What you have to do => Find the word "console" in the listing. Copy out each line where it occurs.

Excerpted data =>
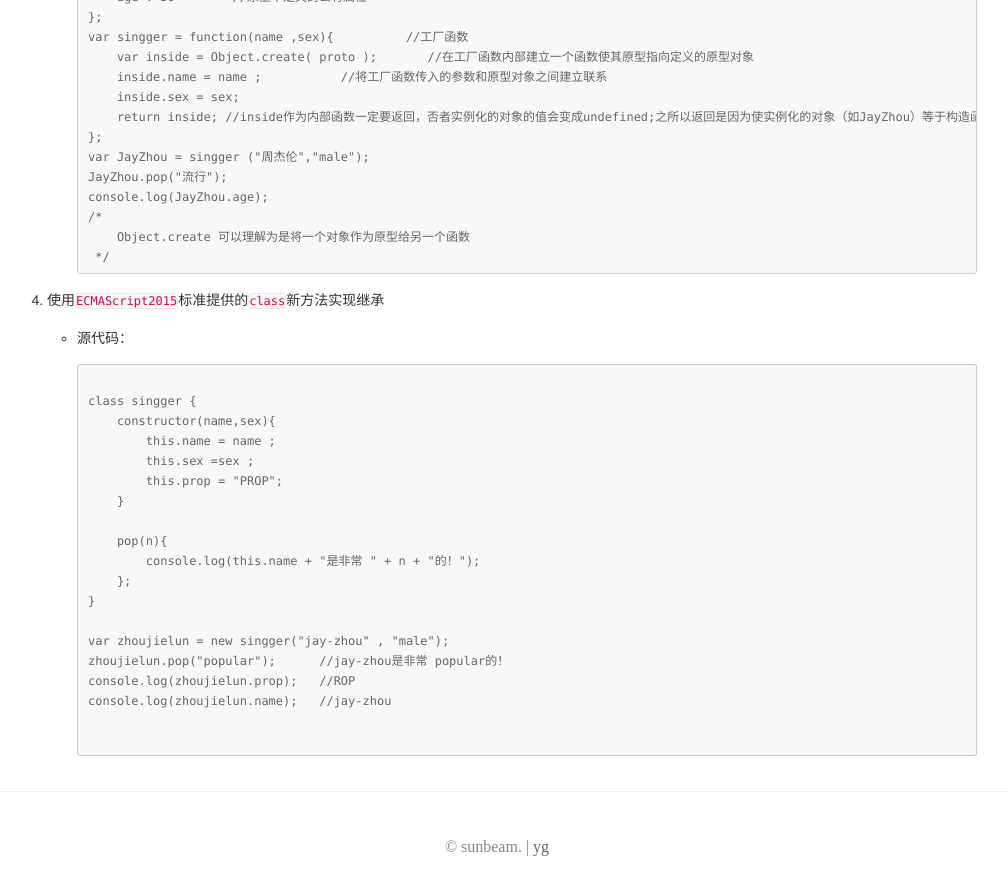
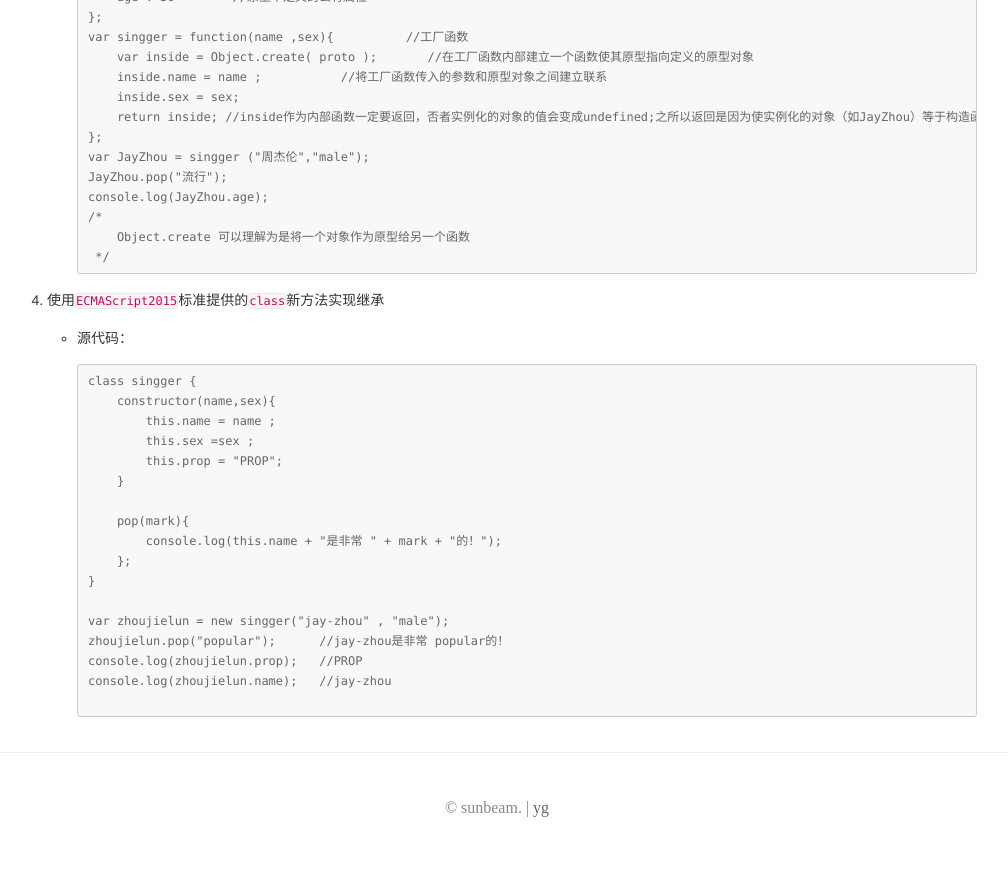
Before and after one commit to GalenYoung/galenyoung.github.io, a Jekyll site: the page built from programme/pgm-page09/index.html, in a window 1280 px wide and 900 px high, scrolled down 928 px. Shown: the top 895 px of the window, without its empty margins (143-1151 px from the left). Built offline with Jekyll 4.4.1, drawn with Linux system fonts in a browser that asks for light colours; comment, search, counter and statistics services are not loaded; after the commit the page ends 1789 px from its top, so only the background shows below that.

Commit message:
更新pgm-9到pgm首页

```diff
--- a/programme/pgm-page09/index.html
+++ b/programme/pgm-page09/index.html
@@ -84,24 +84,22 @@ console.log(JayZhou.age);
                     <li>
                         <p>源代码：</p>
                         <pre>
-<code>
-class singger {
+<code>class singger {
     constructor(name,sex){
         this.name = name ;
         this.sex =sex ;
         this.prop = "PROP";
     }
 
-    pop(n){
-        console.log(this.name + "是非常 " + n + "的！");
+    pop(mark){
+        console.log(this.name + "是非常 " + mark + "的！");
     };
 }
 
 var zhoujielun = new singger("jay-zhou" , "male");
 zhoujielun.pop("popular");      //jay-zhou是非常 popular的！
-console.log(zhoujielun.prop);   //ROP
-console.log(zhoujielun.name);   //jay-zhou
-</code>
+console.log(zhoujielun.prop);   //PROP
+console.log(zhoujielun.name);   //jay-zhou</code>
                         </pre>
                     </li>
                 </ul>
--- a/programme/programme.html
+++ b/programme/programme.html
@@ -14,7 +14,7 @@ permalink: /programme/
 			<li><a href="12" target="_blank"> Javascript Tab自动切换插件(三)<span class="sal-date-mark">2016-01-10</span> </a></li>
 			<li><a href="11" target="_blank"> Javascript Tab延迟切换插件(二)<span class="sal-date-mark">2016-01-01</span> </a></li>
 			<li><a href="10" target="_blank"> Javascript Tab普通切换插件(一) <span class="sal-date-mark">2015-12-30</span></a></li>
-			<li><a href="09" target="_blank"> JavaScript 实现继承的三种方式<span class="sal-date-mark">2015-12-27</span> </a></li>
+			<li><a href="09" target="_blank"> JavaScript 实现继承的四种方式<span class="sal-date-mark">2015-12-27</span> </a></li>
 			<li><a href="08" target="_blank"> JavaScript 知识点整理 <span class="sal-date-mark">2015-12-24</span> </a></li>
 			<li><a href="07" target="_blank"> HTML 知识点整理 <span class="sal-date-mark">2015-12-20</span></a></li>
 			<li><a href="06" target="_blank"> JavaScript制作放大镜插件<span class="sal-date-mark">2015-12-18</span> </a></li>
```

Exercise answer =>
@@ -84,24 +84,22 @@ console.log(JayZhou.age);
-        console.log(this.name + "是非常 " + n + "的！");
+        console.log(this.name + "是非常 " + mark + "的！");
-console.log(zhoujielun.prop);   //ROP
-console.log(zhoujielun.name);   //jay-zhou
+console.log(zhoujielun.prop);   //PROP
+console.log(zhoujielun.name);   //jay-zhou</code>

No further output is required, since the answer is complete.